● Data shown:

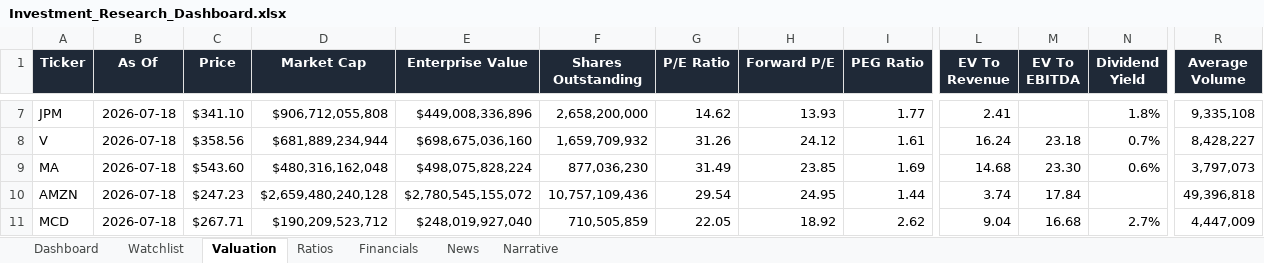
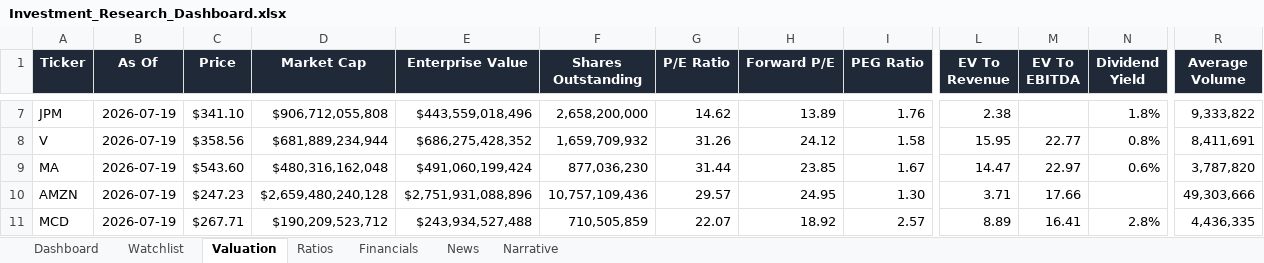
Before and after one commit to ishannair2005/Investing_Dashboard, an Excel workbook: Investment_Research_Dashboard.xlsx, sheet Valuation, drawn as a sheet; only a part is shown, gaps mark what is left out; values as stored, in another font and other column widths than the file's, no borders; table styles not drawn; the diff covers the shown part only; the diff names each change by its address in the sheet, - before the commit and + after, or states it on an @@ line.

```diff
--- a/Investment_Research_Dashboard.xlsx (sheet Valuation)
+++ b/Investment_Research_Dashboard.xlsx (sheet Valuation)
-B7:B11 (As Of): 2026-07-18
+B7:B11 (As Of): 2026-07-19
-E7 (Enterprise Value): $449,008,336,896
+E7 (Enterprise Value): $443,559,018,496
-H7 (Forward P/E): 13.93
+H7 (Forward P/E): 13.89
-I7 (PEG Ratio): 1.77
+I7 (PEG Ratio): 1.76
-L7 (EV To Revenue): 2.41
+L7 (EV To Revenue): 2.38
-R7 (Average Volume): 9,335,108
+R7 (Average Volume): 9,333,822
-E8 (Enterprise Value): $698,675,036,160
+E8 (Enterprise Value): $686,275,428,352
-I8 (PEG Ratio): 1.61
+I8 (PEG Ratio): 1.58
-L8 (EV To Revenue): 16.24
+L8 (EV To Revenue): 15.95
-M8 (EV To EBITDA): 23.18
+M8 (EV To EBITDA): 22.77
-N8 (Dividend Yield): 0.7%
+N8 (Dividend Yield): 0.8%
-R8 (Average Volume): 8,428,227
+R8 (Average Volume): 8,411,691
-E9 (Enterprise Value): $498,075,828,224
+E9 (Enterprise Value): $491,060,199,424
-G9 (P/E Ratio): 31.49
+G9 (P/E Ratio): 31.44
-I9 (PEG Ratio): 1.69
+I9 (PEG Ratio): 1.67
-L9 (EV To Revenue): 14.68
+L9 (EV To Revenue): 14.47
-M9 (EV To EBITDA): 23.30
+M9 (EV To EBITDA): 22.97
-R9 (Average Volume): 3,797,073
+R9 (Average Volume): 3,787,820
-E10 (Enterprise Value): $2,780,545,155,072
+E10 (Enterprise Value): $2,751,931,088,896
-G10 (P/E Ratio): 29.54
+G10 (P/E Ratio): 29.57
-I10 (PEG Ratio): 1.44
+I10 (PEG Ratio): 1.30
-L10 (EV To Revenue): 3.74
+L10 (EV To Revenue): 3.71
-M10 (EV To EBITDA): 17.84
+M10 (EV To EBITDA): 17.66
-R10 (Average Volume): 49,396,818
+R10 (Average Volume): 49,303,666
-E11 (Enterprise Value): $248,019,927,040
+E11 (Enterprise Value): $243,934,527,488
-G11 (P/E Ratio): 22.05
+G11 (P/E Ratio): 22.07
-I11 (PEG Ratio): 2.62
+I11 (PEG Ratio): 2.57
-L11 (EV To Revenue): 9.04
+L11 (EV To Revenue): 8.89
-M11 (EV To EBITDA): 16.68
+M11 (EV To EBITDA): 16.41
-N11 (Dividend Yield): 2.7%
+N11 (Dividend Yield): 2.8%
-R11 (Average Volume): 4,447,009
+R11 (Average Volume): 4,436,335
```
Also changed, not shown: 146 edited cells elsewhere in this sheet, sheet News, sheet Dashboard.
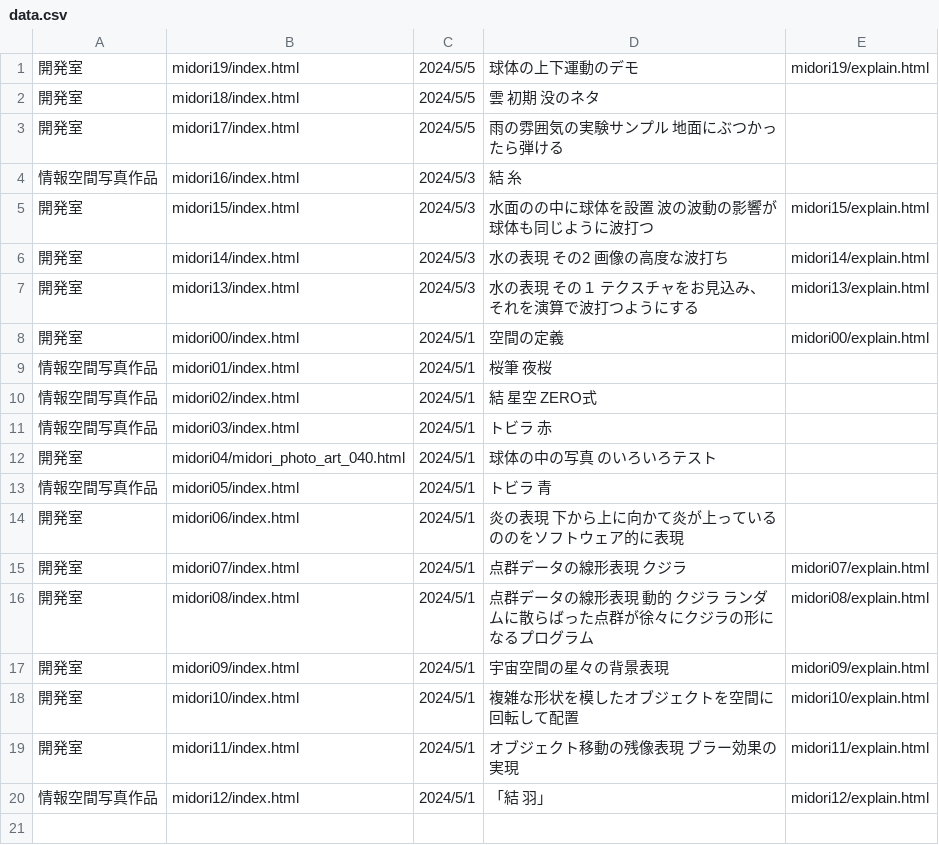
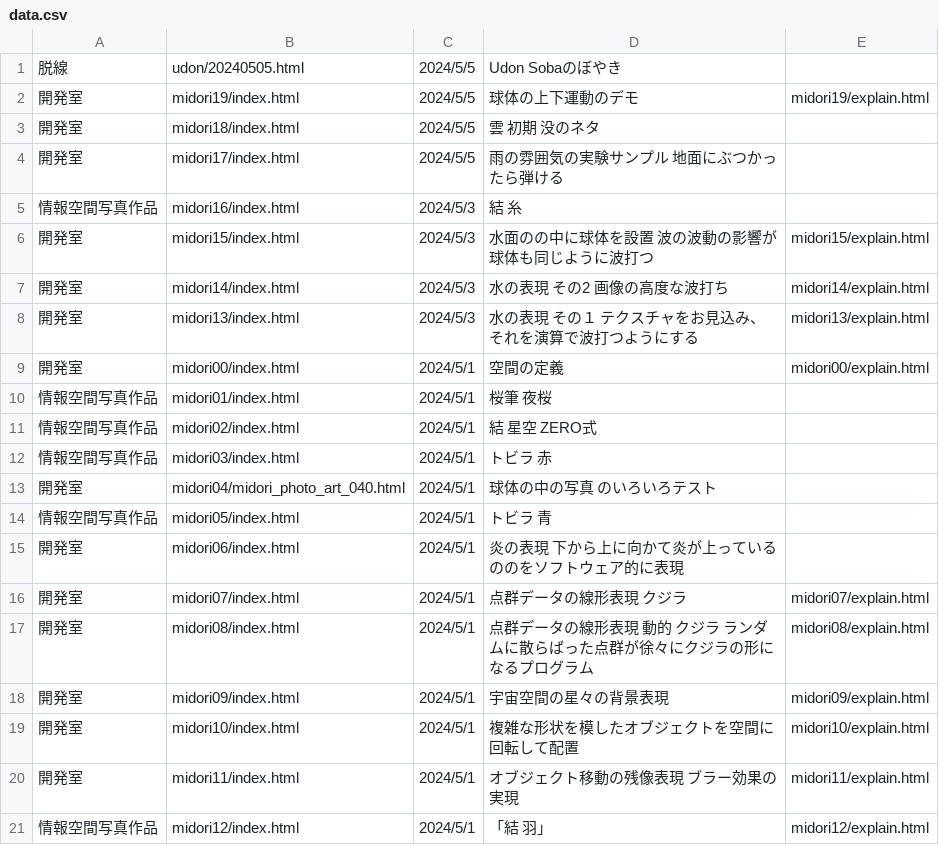
Before and after one commit to yosuke4061/yosuke4061.github.io, a CSV file: data.csv, drawn as a sheet; the diff names each change by its address in the sheet, - before the commit and + after, or states it on an @@ line.

```diff
--- a/data.csv
+++ b/data.csv
+row 1: 脱線 | udon/20240505.html | 2024/5/5 | Udon Sobaのぼやき
```
Also changed, not shown: 1 other file.
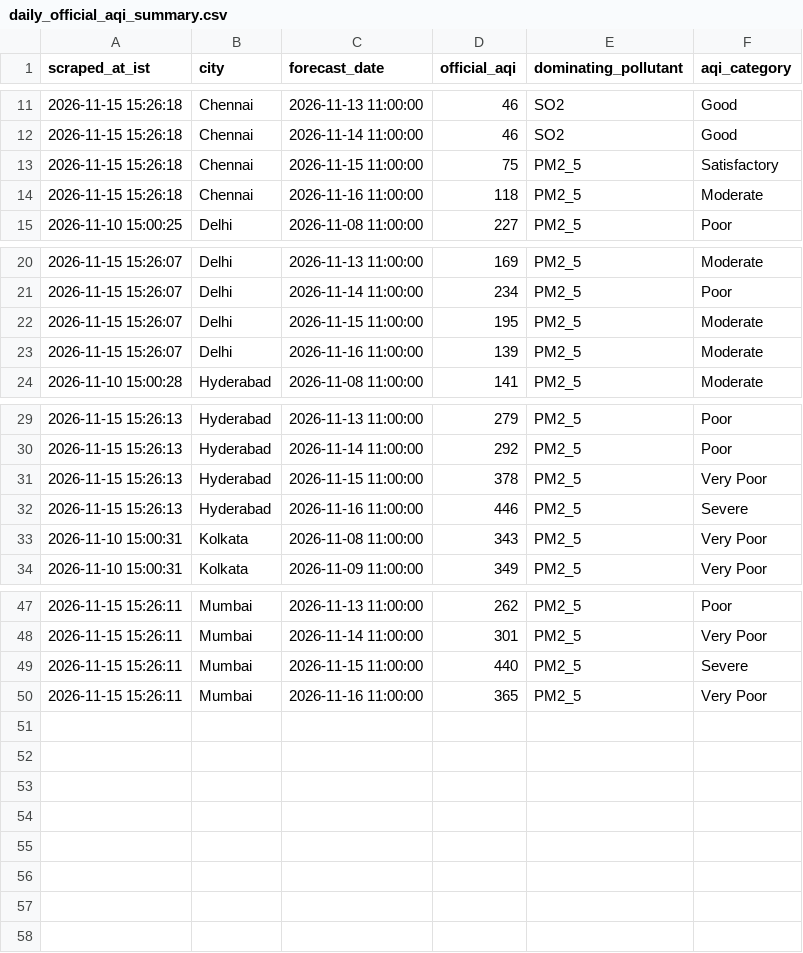
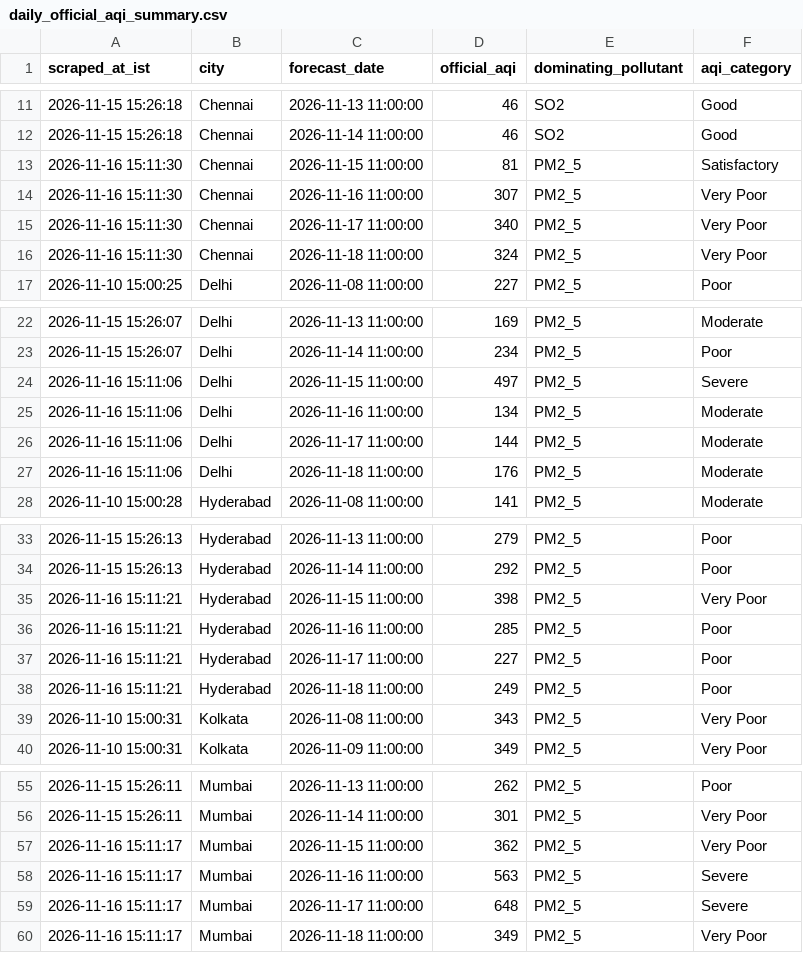
Before and after one commit to mrafiuddin50/imd-metro-aqi-forecast, a CSV file: data/daily_official_aqi_summary.csv, drawn as a sheet; only a part is shown, gaps mark what is left out; the diff covers the shown part only.

```diff
--- a/data/daily_official_aqi_summary.csv
+++ b/data/daily_official_aqi_summary.csv
@@ -12,4 +12,6 @@ scraped_at_ist,city,forecast_date,official_aqi,dominating_pollutant,aqi_category
 2026-11-15 15:26:18,Chennai,2026-11-14 11:00:00,46,SO2,Good
-2026-11-15 15:26:18,Chennai,2026-11-15 11:00:00,75,PM2_5,Satisfactory
-2026-11-15 15:26:18,Chennai,2026-11-16 11:00:00,118,PM2_5,Moderate
+2026-11-16 15:11:30,Chennai,2026-11-15 11:00:00,81,PM2_5,Satisfactory
+2026-11-16 15:11:30,Chennai,2026-11-16 11:00:00,307,PM2_5,Very Poor
+2026-11-16 15:11:30,Chennai,2026-11-17 11:00:00,340,PM2_5,Very Poor
+2026-11-16 15:11:30,Chennai,2026-11-18 11:00:00,324,PM2_5,Very Poor
 2026-11-10 15:00:25,Delhi,2026-11-08 11:00:00,227,PM2_5,Poor
@@ -21,4 +23,6 @@ scraped_at_ist,city,forecast_date,official_aqi,dominating_pollutant,aqi_category
 2026-11-15 15:26:07,Delhi,2026-11-14 11:00:00,234,PM2_5,Poor
-2026-11-15 15:26:07,Delhi,2026-11-15 11:00:00,195,PM2_5,Moderate
-2026-11-15 15:26:07,Delhi,2026-11-16 11:00:00,139,PM2_5,Moderate
+2026-11-16 15:11:06,Delhi,2026-11-15 11:00:00,497,PM2_5,Severe
+2026-11-16 15:11:06,Delhi,2026-11-16 11:00:00,134,PM2_5,Moderate
+2026-11-16 15:11:06,Delhi,2026-11-17 11:00:00,144,PM2_5,Moderate
+2026-11-16 15:11:06,Delhi,2026-11-18 11:00:00,176,PM2_5,Moderate
 2026-11-10 15:00:28,Hyderabad,2026-11-08 11:00:00,141,PM2_5,Moderate
@@ -30,4 +34,6 @@ scraped_at_ist,city,forecast_date,official_aqi,dominating_pollutant,aqi_category
 2026-11-15 15:26:13,Hyderabad,2026-11-14 11:00:00,292,PM2_5,Poor
-2026-11-15 15:26:13,Hyderabad,2026-11-15 11:00:00,378,PM2_5,Very Poor
-2026-11-15 15:26:13,Hyderabad,2026-11-16 11:00:00,446,PM2_5,Severe
+2026-11-16 15:11:21,Hyderabad,2026-11-15 11:00:00,398,PM2_5,Very Poor
+2026-11-16 15:11:21,Hyderabad,2026-11-16 11:00:00,285,PM2_5,Poor
+2026-11-16 15:11:21,Hyderabad,2026-11-17 11:00:00,227,PM2_5,Poor
+2026-11-16 15:11:21,Hyderabad,2026-11-18 11:00:00,249,PM2_5,Poor
 2026-11-10 15:00:31,Kolkata,2026-11-08 11:00:00,343,PM2_5,Very Poor
@@ -48,3 +56,5 @@ scraped_at_ist,city,forecast_date,official_aqi,dominating_pollutant,aqi_category
 2026-11-15 15:26:11,Mumbai,2026-11-14 11:00:00,301,PM2_5,Very Poor
-2026-11-15 15:26:11,Mumbai,2026-11-15 11:00:00,440,PM2_5,Severe
-2026-11-15 15:26:11,Mumbai,2026-11-16 11:00:00,365,PM2_5,Very Poor
+2026-11-16 15:11:17,Mumbai,2026-11-15 11:00:00,362,PM2_5,Very Poor
+2026-11-16 15:11:17,Mumbai,2026-11-16 11:00:00,563,PM2_5,Severe
+2026-11-16 15:11:17,Mumbai,2026-11-17 11:00:00,648,PM2_5,Severe
+2026-11-16 15:11:17,Mumbai,2026-11-18 11:00:00,349,PM2_5,Very Poor
```
Also changed, not shown: 2 added rows and 8 edited cells elsewhere in this file, data/cities/chennai_hourly.csv, data/cities/delhi_hourly.csv, 7 other files.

● About this exercise: Could you reproduce the records above exactly, leaving out every picture?

● Completed exercise:
Before and after one commit to ishannair2005/Investing_Dashboard, an Excel workbook: Investment_Research_Dashboard.xlsx, sheet Valuation, drawn as a sheet; only a part is shown, gaps mark what is left out; values as stored, in another font and other column widths than the file's, no borders; table styles not drawn; the diff covers the shown part only; the diff names each change by its address in the sheet, - before the commit and + after, or states it on an @@ line.

```diff
--- a/Investment_Research_Dashboard.xlsx (sheet Valuation)
+++ b/Investment_Research_Dashboard.xlsx (sheet Valuation)
-B7:B11 (As Of): 2026-07-18
+B7:B11 (As Of): 2026-07-19
-E7 (Enterprise Value): $449,008,336,896
+E7 (Enterprise Value): $443,559,018,496
-H7 (Forward P/E): 13.93
+H7 (Forward P/E): 13.89
-I7 (PEG Ratio): 1.77
+I7 (PEG Ratio): 1.76
-L7 (EV To Revenue): 2.41
+L7 (EV To Revenue): 2.38
-R7 (Average Volume): 9,335,108
+R7 (Average Volume): 9,333,822
-E8 (Enterprise Value): $698,675,036,160
+E8 (Enterprise Value): $686,275,428,352
-I8 (PEG Ratio): 1.61
+I8 (PEG Ratio): 1.58
-L8 (EV To Revenue): 16.24
+L8 (EV To Revenue): 15.95
-M8 (EV To EBITDA): 23.18
+M8 (EV To EBITDA): 22.77
-N8 (Dividend Yield): 0.7%
+N8 (Dividend Yield): 0.8%
-R8 (Average Volume): 8,428,227
+R8 (Average Volume): 8,411,691
-E9 (Enterprise Value): $498,075,828,224
+E9 (Enterprise Value): $491,060,199,424
-G9 (P/E Ratio): 31.49
+G9 (P/E Ratio): 31.44
-I9 (PEG Ratio): 1.69
+I9 (PEG Ratio): 1.67
-L9 (EV To Revenue): 14.68
+L9 (EV To Revenue): 14.47
-M9 (EV To EBITDA): 23.30
+M9 (EV To EBITDA): 22.97
-R9 (Average Volume): 3,797,073
+R9 (Average Volume): 3,787,820
-E10 (Enterprise Value): $2,780,545,155,072
+E10 (Enterprise Value): $2,751,931,088,896
-G10 (P/E Ratio): 29.54
+G10 (P/E Ratio): 29.57
-I10 (PEG Ratio): 1.44
+I10 (PEG Ratio): 1.30
-L10 (EV To Revenue): 3.74
+L10 (EV To Revenue): 3.71
-M10 (EV To EBITDA): 17.84
+M10 (EV To EBITDA): 17.66
-R10 (Average Volume): 49,396,818
+R10 (Average Volume): 49,303,666
-E11 (Enterprise Value): $248,019,927,040
+E11 (Enterprise Value): $243,934,527,488
-G11 (P/E Ratio): 22.05
+G11 (P/E Ratio): 22.07
-I11 (PEG Ratio): 2.62
+I11 (PEG Ratio): 2.57
-L11 (EV To Revenue): 9.04
+L11 (EV To Revenue): 8.89
-M11 (EV To EBITDA): 16.68
+M11 (EV To EBITDA): 16.41
-N11 (Dividend Yield): 2.7%
+N11 (Dividend Yield): 2.8%
-R11 (Average Volume): 4,447,009
+R11 (Average Volume): 4,436,335
```
Also changed, not shown: 146 edited cells elsewhere in this sheet, sheet News, sheet Dashboard.
Before and after one commit to yosuke4061/yosuke4061.github.io, a CSV file: data.csv, drawn as a sheet; the diff names each change by its address in the sheet, - before the commit and + after, or states it on an @@ line.

```diff
--- a/data.csv
+++ b/data.csv
+row 1: 脱線 | udon/20240505.html | 2024/5/5 | Udon Sobaのぼやき
```
Also changed, not shown: 1 other file.
Before and after one commit to mrafiuddin50/imd-metro-aqi-forecast, a CSV file: data/daily_official_aqi_summary.csv, drawn as a sheet; only a part is shown, gaps mark what is left out; the diff covers the shown part only.

```diff
--- a/data/daily_official_aqi_summary.csv
+++ b/data/daily_official_aqi_summary.csv
@@ -12,4 +12,6 @@ scraped_at_ist,city,forecast_date,official_aqi,dominating_pollutant,aqi_category
 2026-11-15 15:26:18,Chennai,2026-11-14 11:00:00,46,SO2,Good
-2026-11-15 15:26:18,Chennai,2026-11-15 11:00:00,75,PM2_5,Satisfactory
-2026-11-15 15:26:18,Chennai,2026-11-16 11:00:00,118,PM2_5,Moderate
+2026-11-16 15:11:30,Chennai,2026-11-15 11:00:00,81,PM2_5,Satisfactory
+2026-11-16 15:11:30,Chennai,2026-11-16 11:00:00,307,PM2_5,Very Poor
+2026-11-16 15:11:30,Chennai,2026-11-17 11:00:00,340,PM2_5,Very Poor
+2026-11-16 15:11:30,Chennai,2026-11-18 11:00:00,324,PM2_5,Very Poor
 2026-11-10 15:00:25,Delhi,2026-11-08 11:00:00,227,PM2_5,Poor
@@ -21,4 +23,6 @@ scraped_at_ist,city,forecast_date,official_aqi,dominating_pollutant,aqi_category
 2026-11-15 15:26:07,Delhi,2026-11-14 11:00:00,234,PM2_5,Poor
-2026-11-15 15:26:07,Delhi,2026-11-15 11:00:00,195,PM2_5,Moderate
-2026-11-15 15:26:07,Delhi,2026-11-16 11:00:00,139,PM2_5,Moderate
+2026-11-16 15:11:06,Delhi,2026-11-15 11:00:00,497,PM2_5,Severe
+2026-11-16 15:11:06,Delhi,2026-11-16 11:00:00,134,PM2_5,Moderate
+2026-11-16 15:11:06,Delhi,2026-11-17 11:00:00,144,PM2_5,Moderate
+2026-11-16 15:11:06,Delhi,2026-11-18 11:00:00,176,PM2_5,Moderate
 2026-11-10 15:00:28,Hyderabad,2026-11-08 11:00:00,141,PM2_5,Moderate
@@ -30,4 +34,6 @@ scraped_at_ist,city,forecast_date,official_aqi,dominating_pollutant,aqi_category
 2026-11-15 15:26:13,Hyderabad,2026-11-14 11:00:00,292,PM2_5,Poor
-2026-11-15 15:26:13,Hyderabad,2026-11-15 11:00:00,378,PM2_5,Very Poor
-2026-11-15 15:26:13,Hyderabad,2026-11-16 11:00:00,446,PM2_5,Severe
+2026-11-16 15:11:21,Hyderabad,2026-11-15 11:00:00,398,PM2_5,Very Poor
+2026-11-16 15:11:21,Hyderabad,2026-11-16 11:00:00,285,PM2_5,Poor
+2026-11-16 15:11:21,Hyderabad,2026-11-17 11:00:00,227,PM2_5,Poor
+2026-11-16 15:11:21,Hyderabad,2026-11-18 11:00:00,249,PM2_5,Poor
 2026-11-10 15:00:31,Kolkata,2026-11-08 11:00:00,343,PM2_5,Very Poor
@@ -48,3 +56,5 @@ scraped_at_ist,city,forecast_date,official_aqi,dominating_pollutant,aqi_category
 2026-11-15 15:26:11,Mumbai,2026-11-14 11:00:00,301,PM2_5,Very Poor
-2026-11-15 15:26:11,Mumbai,2026-11-15 11:00:00,440,PM2_5,Severe
-2026-11-15 15:26:11,Mumbai,2026-11-16 11:00:00,365,PM2_5,Very Poor
+2026-11-16 15:11:17,Mumbai,2026-11-15 11:00:00,362,PM2_5,Very Poor
+2026-11-16 15:11:17,Mumbai,2026-11-16 11:00:00,563,PM2_5,Severe
+2026-11-16 15:11:17,Mumbai,2026-11-17 11:00:00,648,PM2_5,Severe
+2026-11-16 15:11:17,Mumbai,2026-11-18 11:00:00,349,PM2_5,Very Poor
```
Also changed, not shown: 2 added rows and 8 edited cells elsewhere in this file, data/cities/chennai_hourly.csv, data/cities/delhi_hourly.csv, 7 other files.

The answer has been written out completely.